My father spoke initially of the blow to N.I.M.H. if Kelman’s termination were to be upheld. Next, he focused on the adverse impact the firing would have on staff morale. “It will be difficult for those of his colleagues who are personally acquainted with him to persuade themselves that the action of the Public Health Service was well considered,” my father wrote.
Then the letter turned to a subject that may have placed Kelman under suspicion. He had taken conscientious-objector status during the recently concluded Korean War, fulfilling his military-service obligation through nonmilitary means. The way he had handled his draft status, however, actually further illustrated his singular integrity, the letter argued. At the same time that the draft board was reviewing Kelman’s C.O. request, the Public Health Service had granted Kelman a fellowship relating to his then work at a psychiatric clinic.

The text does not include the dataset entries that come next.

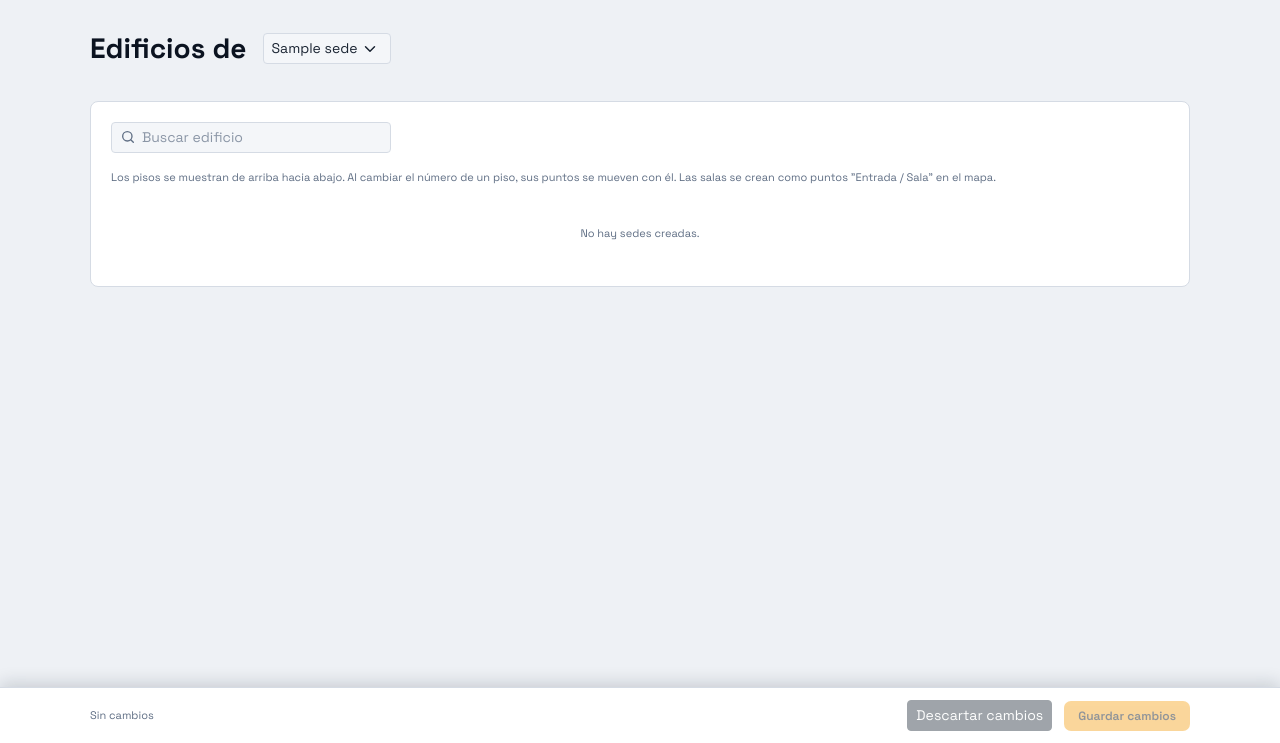
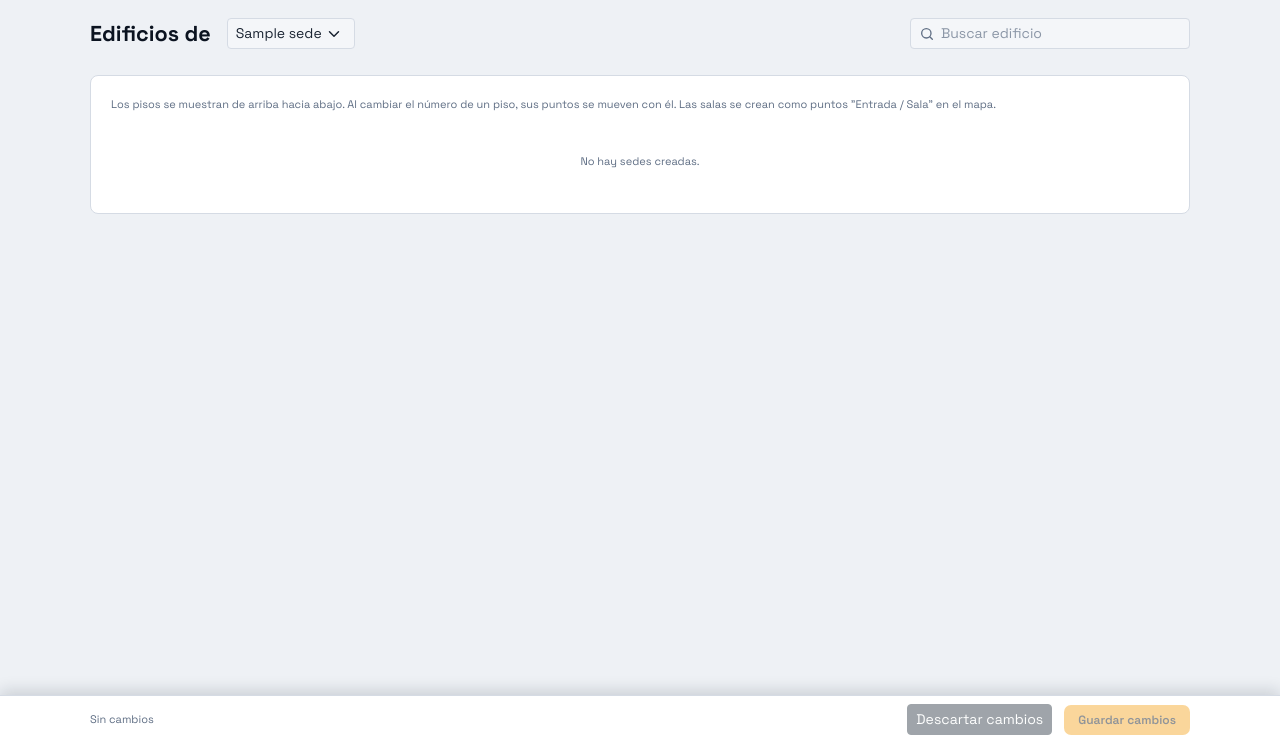
Before and after one commit to Mtbolanos/NaviUSM-backend, a Python web app: template templates/gestion_edificios.html in a window 1280 px wide. Shown: the part 57-800 px from the top of the page. Run offline with Jinja, Linux system fonts and the light colour scheme; the template is opened without the code that fills it: most values are stand-ins (such as "Sample title", 1, 10 or a date in 2020).

Commit message:
Gestión de Edificios: buscador en el encabezado y barras más compactas

```diff
--- a/static/css/admin.css
+++ b/static/css/admin.css
@@ -1376,7 +1376,7 @@ kbd {
   display: flex;
   align-items: center;
   gap: 12px;
-  padding: 12px 0;
+  padding: 8px 0;
 }
 
 /* Con barra inferior: el contenido ocupa el alto disponible y la barra queda abajo aunque haya poco contenido */
@@ -1398,10 +1398,18 @@ kbd {
 /* Encabezado fijo arriba al hacer scroll (título y selector de sede siempre visibles) */
 .page-header-sticky {
   position: sticky;
-  top: -32px;                 /* compensa el padding superior de .page */
+  top: -32px;                 /* compensa el padding superior de .page: queda pegado arriba */
   z-index: 5;
-  margin: -32px -24px 20px;
-  padding: 32px 24px 14px;
+  margin: -32px -24px 16px;
+  padding: 18px 24px 10px;
   background: var(--naviusm-bg);
-  border-bottom: 1px solid transparent;
 }
+
+.page-header-sticky h3 {
+  font-size: 1.35rem;
+}
+
+.header-search {
+  width: 280px;
+  max-width: 100%;
+}
--- a/templates/base.html
+++ b/templates/base.html
@@ -24,7 +24,7 @@
     <link
         href="https://fonts.googleapis.com/css2?family=Space+Grotesk:wght@300;400;500;600;700&family=Space+Mono:wght@400;700&display=swap"
         rel="stylesheet">
-    <link rel="stylesheet" href="{{ url_for('static', path='css/admin.css') }}?v=0.7.3">
+    <link rel="stylesheet" href="{{ url_for('static', path='css/admin.css') }}?v=0.7.4">
     {% if map_tiles is defined %}
     <script>window.MAP_TILES = {{ map_tiles | tojson }};</script>
     {% endif %}
--- a/templates/gestion_edificios.html
+++ b/templates/gestion_edificios.html
@@ -13,14 +13,14 @@
         {% endfor %}
       </select>
     </div>
+    <div class="search-box header-search">
+      <svg class="ico" viewBox="0 0 24 24" aria-hidden="true"><circle cx="11" cy="11" r="7"/><path d="m20 20-3.5-3.5"/></svg>
+      <input id="bld-search" type="search" class="form-control form-control-sm" placeholder="Buscar edificio" autocomplete="off" oninput="renderLista()" aria-label="Buscar edificio">
+    </div>
   </div>
 
   <div class="nv-card">
     <div class="bld-toolbar">
-      <div class="search-box">
-        <svg class="ico" viewBox="0 0 24 24" aria-hidden="true"><circle cx="11" cy="11" r="7"/><path d="m20 20-3.5-3.5"/></svg>
-        <input id="bld-search" type="search" class="form-control form-control-sm" placeholder="Buscar edificio" autocomplete="off" oninput="renderLista()">
-      </div>
       <p class="panel-meta mb-0">Los pisos se muestran de arriba hacia abajo. Al cambiar el número de un piso, sus puntos se mueven con él.
         Las salas se crean como puntos "Entrada / Sala" en el mapa.</p>
     </div>
@@ -67,5 +67,5 @@
     sedesInfo: {{ sedes_json | tojson }}
   };
 </script>
-<script src="{{ url_for('static', path='js/gestion_edificios.js') }}?v=0.7.3"></script>
+<script src="{{ url_for('static', path='js/gestion_edificios.js') }}?v=0.7.4"></script>
 {% endblock %}
```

Recognizing the possible embarrassment his draft status might cause the service, Kelman had reported what was happening to the fellowship board in case it wished to postpone or retract the grant.
“This remarkable display of integrity and tact deeply impressed his colleagues as well as members of the Fellowship Board,” my father wrote. “The Fellowship was subsequently awarded to Dr. Kelman.”
Finally, my father addressed the loyalty issue head-on:
In addition to a close work relationship, Dr. Kelman and I have had considerable social contacts which have afforded us many opportunities to explore each other’s political views. I am firmly convinced of his loyalty. He is not simply “non-communist” but distinctly and emphatically “anti-communist.” His dedication to the principles of our democratic constitutional form of government is completely incompatible with any totalitarian views.... He has a full measure of courage which permits him to act in a manner consistent with his analysis of a situation and consistent with his basic democratic philosophy. He is neither a “starry-eyed” idealist nor a “wild-eyed” radical. He is, rather, a citizen who takes seriously his responsibilities to himself and to the community.
Dwight Eisenhower, bowing to political calculations, famously deleted from a stump speech his planned defense of his friend General George C. Marshall against one of Senator Joe McCarthy’s smears.
I wondered if the letter would be of interest to Kelman’s loved ones. An online obituary revealed, however, that his wife had died a year earlier and that they’d had no children.
Then I saw that there was a Herbert C. Kelman Institute in Austria devoted to “peacebuilding in international and intra-societal conflicts.” I wondered if they’d want to see it.
Finally, though, I found out that Herb himself is alive, at 94. As a professor emeritus, Kelman has a page on Harvard’s Web site. I e-mailed his assistant.
“Herb remembers you and your parents fondly and would love to read your father’s letter,” she responded. She advised me to mail it to the postal address of a senior-living center. She also forwarded to me an account Kelman had published about the incident in a professional newsletter in 1957.
It filled in the stark, missing details. In January 1956, Kelman was told he was being fired, effective one week later. He’d been found to be “unsuitable.” My father’s was one of five letters appended to Kelman’s appeal to Secretary Folsom. In May, the department’s “internal security” unit interviewed Kelman—for five hours—about his and his wife’s associations. In June 1956, Secretary Folsom rescinded the termination and apologized to Kelman.
Former president Obama recently observed that our nation’s “experiment in democracy is not self-executing.” That’s true, in fact, of all the treasured liberties our country affords. In small ways, we must step up when the moment arises. I had known about my father’s military service, but never about this other modest but fearless way in which he had served his country.
Glad my mother kept the letter.
Roger Parloff is a Washington, D.C.–based writer